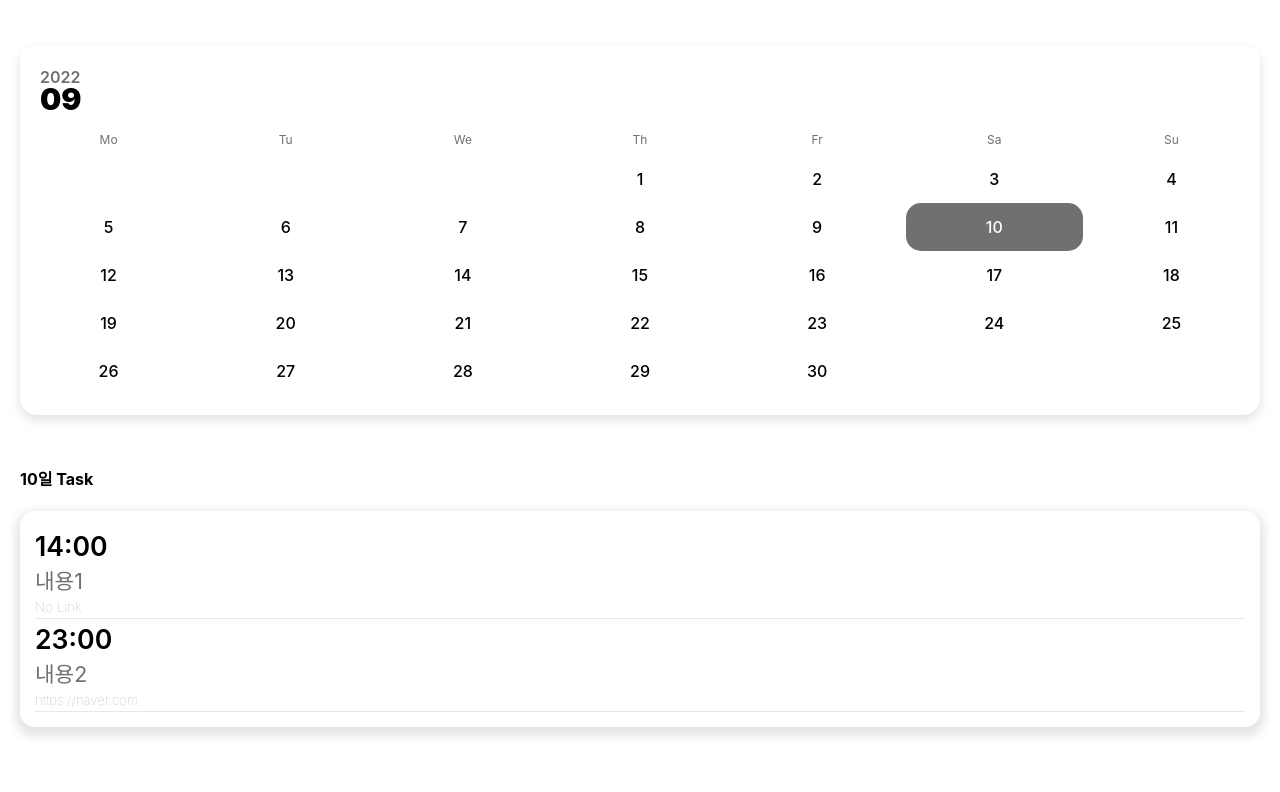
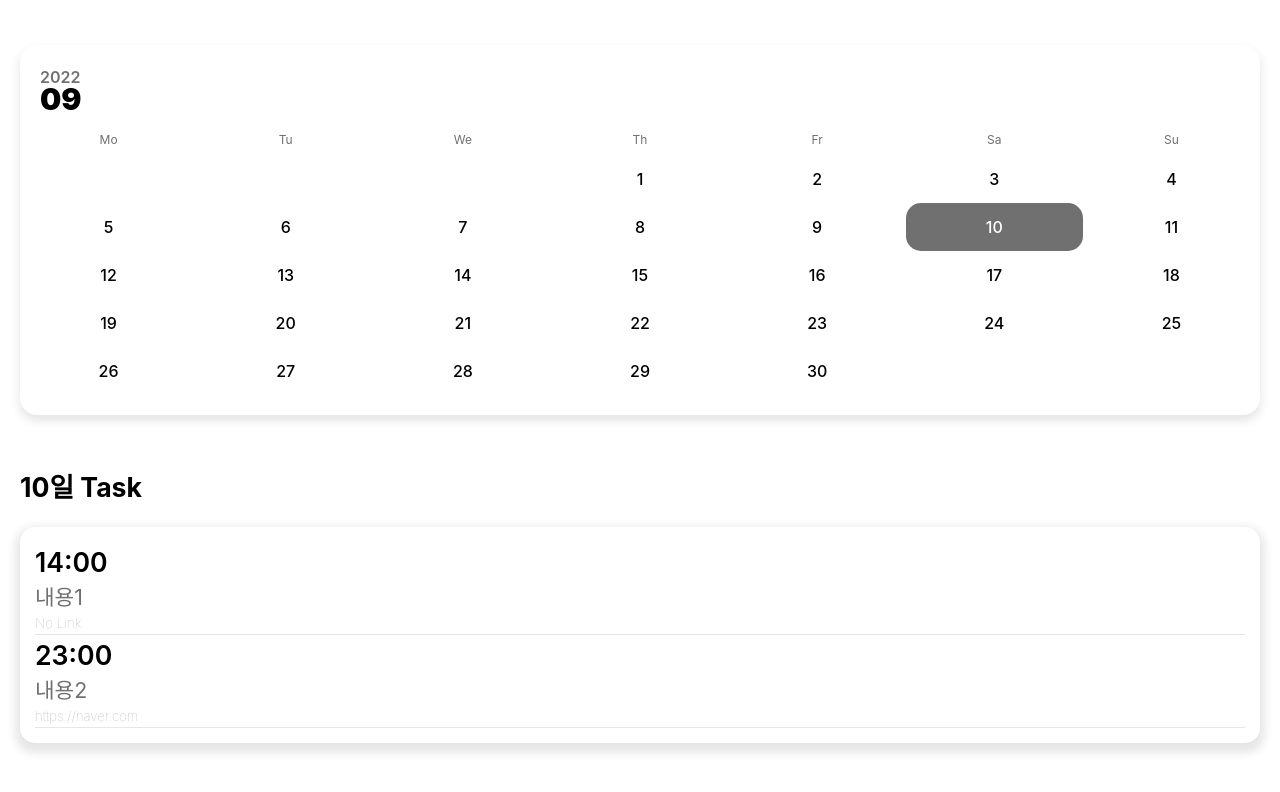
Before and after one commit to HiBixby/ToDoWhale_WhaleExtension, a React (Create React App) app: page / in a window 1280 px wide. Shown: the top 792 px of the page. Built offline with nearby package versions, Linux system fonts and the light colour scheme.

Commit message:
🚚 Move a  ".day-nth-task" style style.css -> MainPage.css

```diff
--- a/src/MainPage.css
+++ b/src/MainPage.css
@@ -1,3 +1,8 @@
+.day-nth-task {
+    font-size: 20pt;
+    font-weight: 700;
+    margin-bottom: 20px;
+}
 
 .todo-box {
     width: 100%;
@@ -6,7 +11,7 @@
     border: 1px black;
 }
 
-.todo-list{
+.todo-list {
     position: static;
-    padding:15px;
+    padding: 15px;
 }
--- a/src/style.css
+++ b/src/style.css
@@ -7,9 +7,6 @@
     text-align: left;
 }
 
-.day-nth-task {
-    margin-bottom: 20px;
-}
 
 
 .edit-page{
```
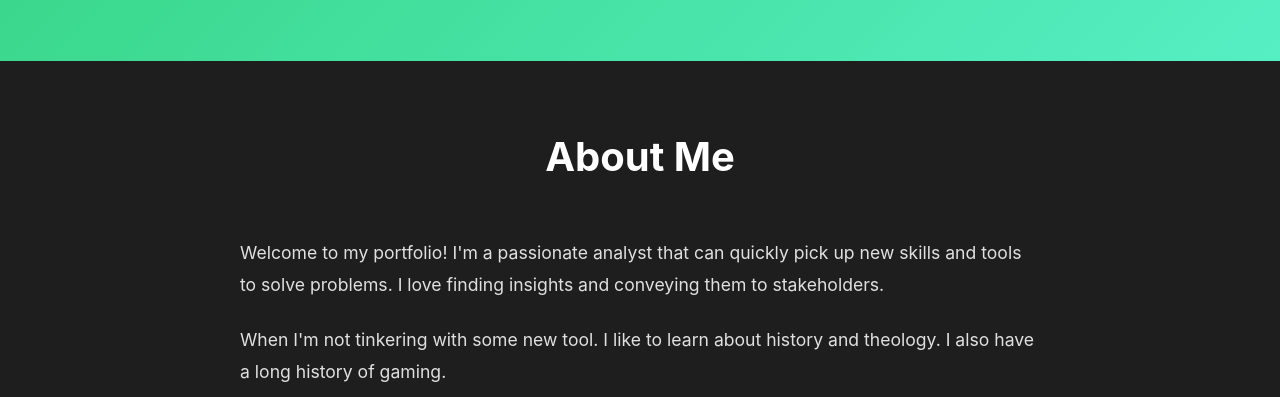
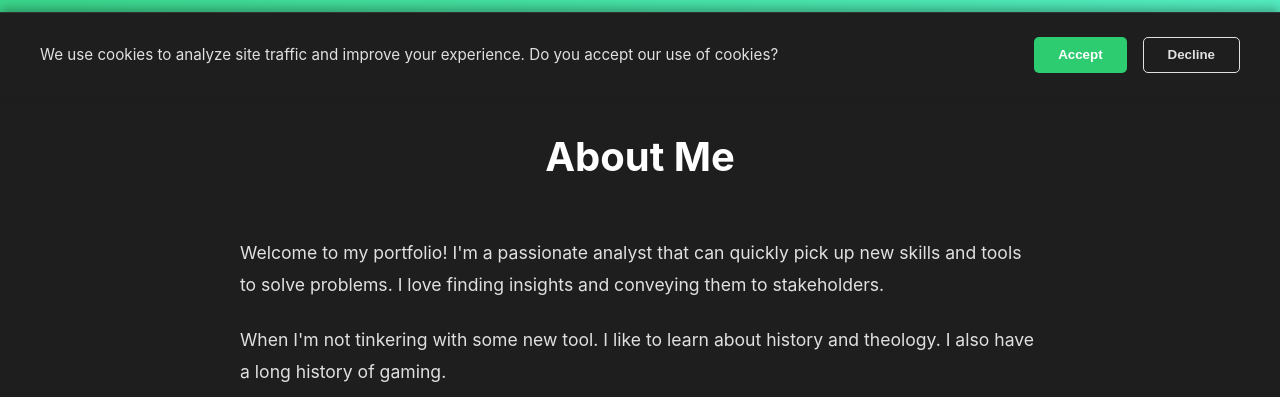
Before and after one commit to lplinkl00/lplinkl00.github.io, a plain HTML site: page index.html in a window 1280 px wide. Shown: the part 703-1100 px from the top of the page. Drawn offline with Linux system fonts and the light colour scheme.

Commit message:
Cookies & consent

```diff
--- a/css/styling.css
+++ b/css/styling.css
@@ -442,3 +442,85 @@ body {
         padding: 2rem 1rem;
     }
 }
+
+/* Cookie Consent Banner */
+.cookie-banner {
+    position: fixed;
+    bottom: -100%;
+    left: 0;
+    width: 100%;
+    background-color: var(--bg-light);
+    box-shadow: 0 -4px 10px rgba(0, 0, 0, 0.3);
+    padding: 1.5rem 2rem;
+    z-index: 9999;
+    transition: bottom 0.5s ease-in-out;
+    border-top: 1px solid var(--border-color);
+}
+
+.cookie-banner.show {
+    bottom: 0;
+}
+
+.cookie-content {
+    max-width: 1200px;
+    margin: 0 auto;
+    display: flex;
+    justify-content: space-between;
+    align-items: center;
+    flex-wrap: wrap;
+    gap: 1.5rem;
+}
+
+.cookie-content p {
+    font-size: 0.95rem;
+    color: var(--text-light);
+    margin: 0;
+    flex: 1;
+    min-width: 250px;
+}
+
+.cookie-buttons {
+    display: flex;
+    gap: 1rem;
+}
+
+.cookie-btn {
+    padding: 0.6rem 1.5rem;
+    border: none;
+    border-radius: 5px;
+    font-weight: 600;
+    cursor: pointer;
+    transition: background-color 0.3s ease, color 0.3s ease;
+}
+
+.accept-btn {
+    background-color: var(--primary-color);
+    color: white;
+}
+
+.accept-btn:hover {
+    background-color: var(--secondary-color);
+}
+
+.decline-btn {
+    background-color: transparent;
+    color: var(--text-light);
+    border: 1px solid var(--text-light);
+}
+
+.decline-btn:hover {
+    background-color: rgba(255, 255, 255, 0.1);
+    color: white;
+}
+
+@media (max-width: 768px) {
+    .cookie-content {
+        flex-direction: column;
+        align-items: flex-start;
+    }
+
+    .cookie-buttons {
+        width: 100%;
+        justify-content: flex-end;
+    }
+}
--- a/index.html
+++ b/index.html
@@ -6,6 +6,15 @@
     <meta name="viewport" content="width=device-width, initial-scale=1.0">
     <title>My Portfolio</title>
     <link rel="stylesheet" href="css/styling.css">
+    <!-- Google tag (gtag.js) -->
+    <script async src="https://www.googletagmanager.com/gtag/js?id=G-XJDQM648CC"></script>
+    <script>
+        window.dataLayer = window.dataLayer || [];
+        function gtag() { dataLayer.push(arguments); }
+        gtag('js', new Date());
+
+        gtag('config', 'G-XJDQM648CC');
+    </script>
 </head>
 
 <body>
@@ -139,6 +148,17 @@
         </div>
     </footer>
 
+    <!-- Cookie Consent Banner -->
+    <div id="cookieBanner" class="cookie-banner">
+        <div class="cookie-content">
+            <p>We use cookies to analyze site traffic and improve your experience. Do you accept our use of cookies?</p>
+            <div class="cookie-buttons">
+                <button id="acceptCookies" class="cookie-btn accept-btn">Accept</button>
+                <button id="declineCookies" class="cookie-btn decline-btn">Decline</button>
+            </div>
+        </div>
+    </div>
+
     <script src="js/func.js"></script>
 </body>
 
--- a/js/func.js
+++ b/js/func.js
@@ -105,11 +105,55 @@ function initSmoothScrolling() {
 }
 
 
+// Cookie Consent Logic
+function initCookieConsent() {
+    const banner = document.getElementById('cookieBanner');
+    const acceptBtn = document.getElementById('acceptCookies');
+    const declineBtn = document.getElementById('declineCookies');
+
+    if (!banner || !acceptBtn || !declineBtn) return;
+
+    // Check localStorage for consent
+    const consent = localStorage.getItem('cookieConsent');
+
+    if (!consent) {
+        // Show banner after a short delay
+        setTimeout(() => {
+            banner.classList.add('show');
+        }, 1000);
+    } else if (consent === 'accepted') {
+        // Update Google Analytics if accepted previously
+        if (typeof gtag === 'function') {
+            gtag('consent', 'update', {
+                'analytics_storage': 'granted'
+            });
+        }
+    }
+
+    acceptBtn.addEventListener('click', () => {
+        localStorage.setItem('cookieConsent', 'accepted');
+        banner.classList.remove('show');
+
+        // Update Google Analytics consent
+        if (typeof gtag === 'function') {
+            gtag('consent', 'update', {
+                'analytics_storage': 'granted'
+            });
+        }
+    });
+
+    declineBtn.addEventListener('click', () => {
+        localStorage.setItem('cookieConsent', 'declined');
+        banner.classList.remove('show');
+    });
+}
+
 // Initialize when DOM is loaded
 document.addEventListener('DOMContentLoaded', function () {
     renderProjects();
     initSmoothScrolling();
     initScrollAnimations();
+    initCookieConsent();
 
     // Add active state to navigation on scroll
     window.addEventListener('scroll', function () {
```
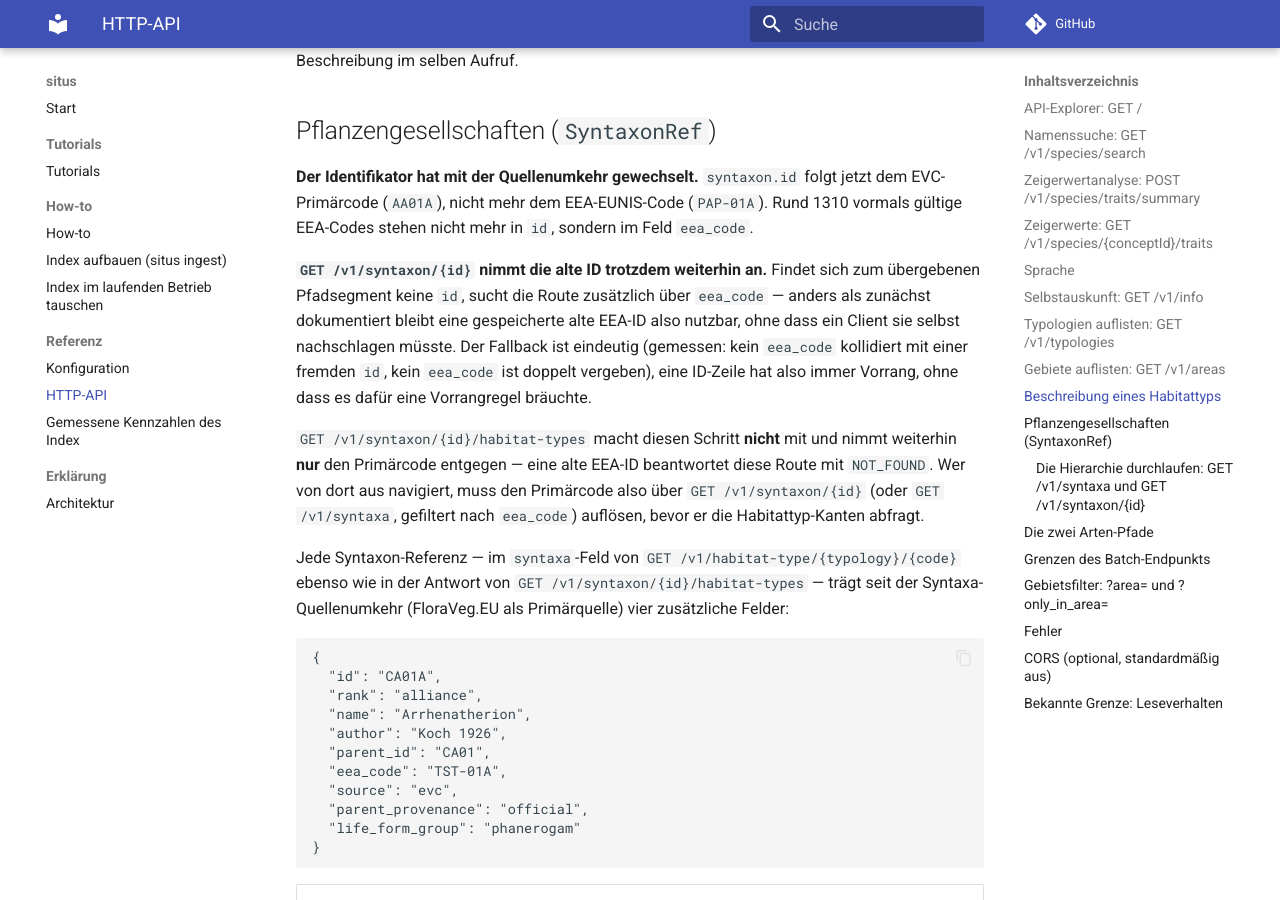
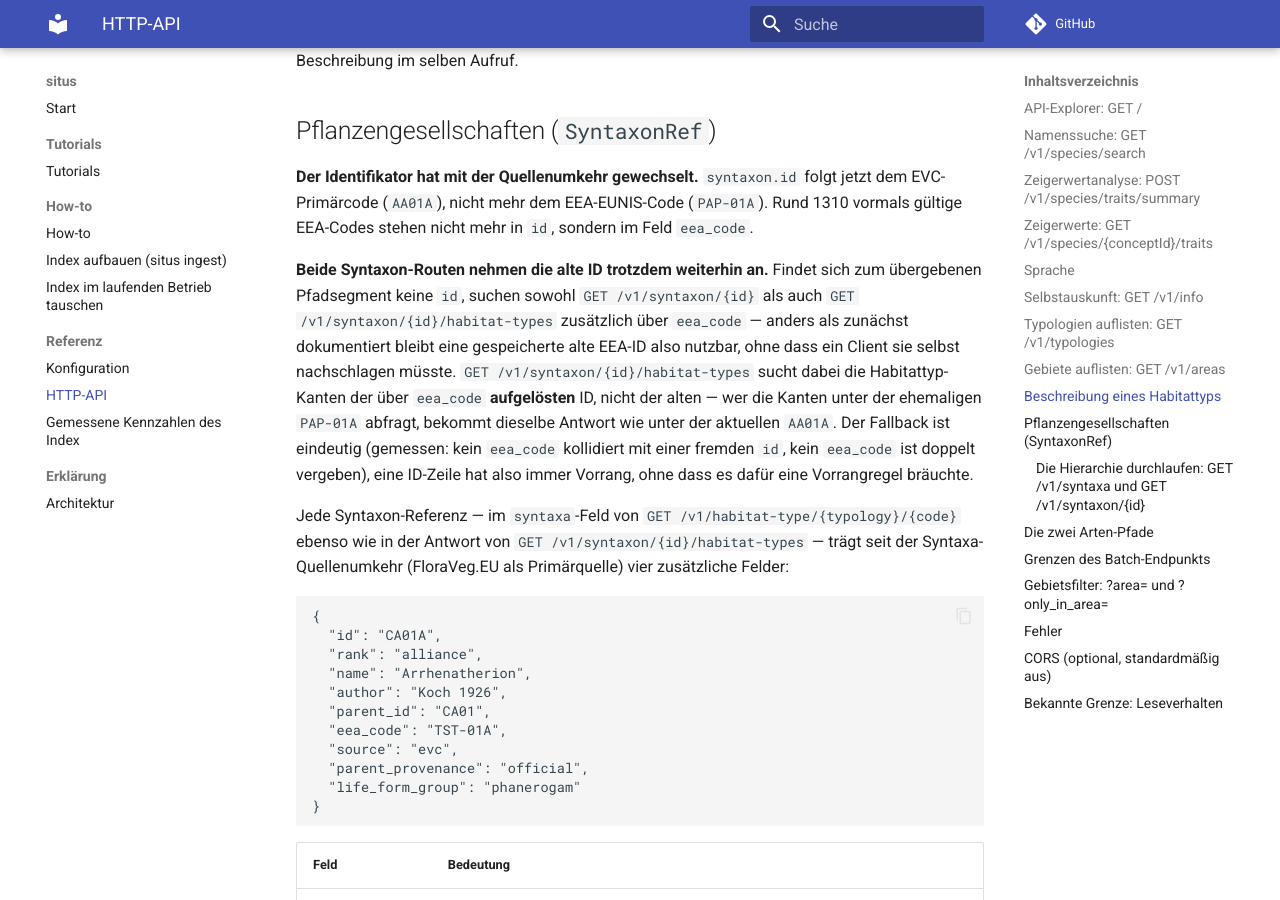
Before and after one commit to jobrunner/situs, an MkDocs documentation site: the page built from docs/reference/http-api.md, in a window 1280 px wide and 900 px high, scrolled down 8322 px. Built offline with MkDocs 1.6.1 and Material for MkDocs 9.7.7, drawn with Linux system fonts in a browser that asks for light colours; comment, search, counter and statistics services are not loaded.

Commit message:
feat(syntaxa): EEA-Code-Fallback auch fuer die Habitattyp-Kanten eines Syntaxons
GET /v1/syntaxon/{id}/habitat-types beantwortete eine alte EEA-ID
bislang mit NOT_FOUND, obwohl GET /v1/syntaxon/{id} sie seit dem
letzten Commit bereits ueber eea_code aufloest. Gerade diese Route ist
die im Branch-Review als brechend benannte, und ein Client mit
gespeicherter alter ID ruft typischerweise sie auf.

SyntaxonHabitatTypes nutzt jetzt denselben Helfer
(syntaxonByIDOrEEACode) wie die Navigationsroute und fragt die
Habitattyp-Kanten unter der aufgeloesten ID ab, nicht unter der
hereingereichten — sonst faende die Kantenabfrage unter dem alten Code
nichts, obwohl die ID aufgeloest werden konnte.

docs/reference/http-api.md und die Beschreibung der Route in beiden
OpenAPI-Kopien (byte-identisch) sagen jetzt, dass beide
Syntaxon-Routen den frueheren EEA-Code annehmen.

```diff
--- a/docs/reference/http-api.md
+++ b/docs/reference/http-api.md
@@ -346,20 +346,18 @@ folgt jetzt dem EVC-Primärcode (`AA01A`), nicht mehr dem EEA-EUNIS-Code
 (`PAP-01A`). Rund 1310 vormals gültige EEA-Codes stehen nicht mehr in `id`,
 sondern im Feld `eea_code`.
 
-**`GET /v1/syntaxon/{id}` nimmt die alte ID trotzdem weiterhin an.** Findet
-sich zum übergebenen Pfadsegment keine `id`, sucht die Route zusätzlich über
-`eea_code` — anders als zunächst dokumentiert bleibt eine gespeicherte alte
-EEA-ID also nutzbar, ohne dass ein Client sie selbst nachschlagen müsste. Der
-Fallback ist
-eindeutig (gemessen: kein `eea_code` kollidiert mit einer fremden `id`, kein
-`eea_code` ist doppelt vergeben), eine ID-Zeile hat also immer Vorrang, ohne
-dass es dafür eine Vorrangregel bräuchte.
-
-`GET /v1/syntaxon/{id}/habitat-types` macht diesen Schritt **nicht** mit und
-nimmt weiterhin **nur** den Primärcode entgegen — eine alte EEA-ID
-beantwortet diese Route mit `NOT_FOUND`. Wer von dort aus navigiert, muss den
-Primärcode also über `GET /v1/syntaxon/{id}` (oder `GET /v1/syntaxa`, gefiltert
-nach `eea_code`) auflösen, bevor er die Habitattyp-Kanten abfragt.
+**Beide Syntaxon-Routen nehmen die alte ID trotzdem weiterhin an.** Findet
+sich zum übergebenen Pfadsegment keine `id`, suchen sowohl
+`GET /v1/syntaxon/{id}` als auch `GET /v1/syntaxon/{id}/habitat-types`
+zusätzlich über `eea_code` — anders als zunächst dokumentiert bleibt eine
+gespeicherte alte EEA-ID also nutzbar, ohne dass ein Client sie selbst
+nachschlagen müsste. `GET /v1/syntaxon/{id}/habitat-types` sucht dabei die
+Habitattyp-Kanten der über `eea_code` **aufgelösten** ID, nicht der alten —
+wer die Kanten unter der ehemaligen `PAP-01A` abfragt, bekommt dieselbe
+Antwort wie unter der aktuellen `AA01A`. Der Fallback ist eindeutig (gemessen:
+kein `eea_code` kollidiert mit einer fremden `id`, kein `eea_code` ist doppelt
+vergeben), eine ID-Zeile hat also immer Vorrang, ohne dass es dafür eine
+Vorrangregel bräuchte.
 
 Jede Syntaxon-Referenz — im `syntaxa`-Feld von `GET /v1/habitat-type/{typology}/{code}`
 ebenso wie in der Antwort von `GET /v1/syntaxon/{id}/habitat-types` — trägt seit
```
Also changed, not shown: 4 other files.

===============

■ TASK DIRECTIONS ■
The lines you need are those containing "sucht"; find them in the records and copy them.

■ SOLVED EXERCISE ■
-sich zum übergebenen Pfadsegment keine `id`, sucht die Route zusätzlich über
+nachschlagen müsste. `GET /v1/syntaxon/{id}/habitat-types` sucht dabei die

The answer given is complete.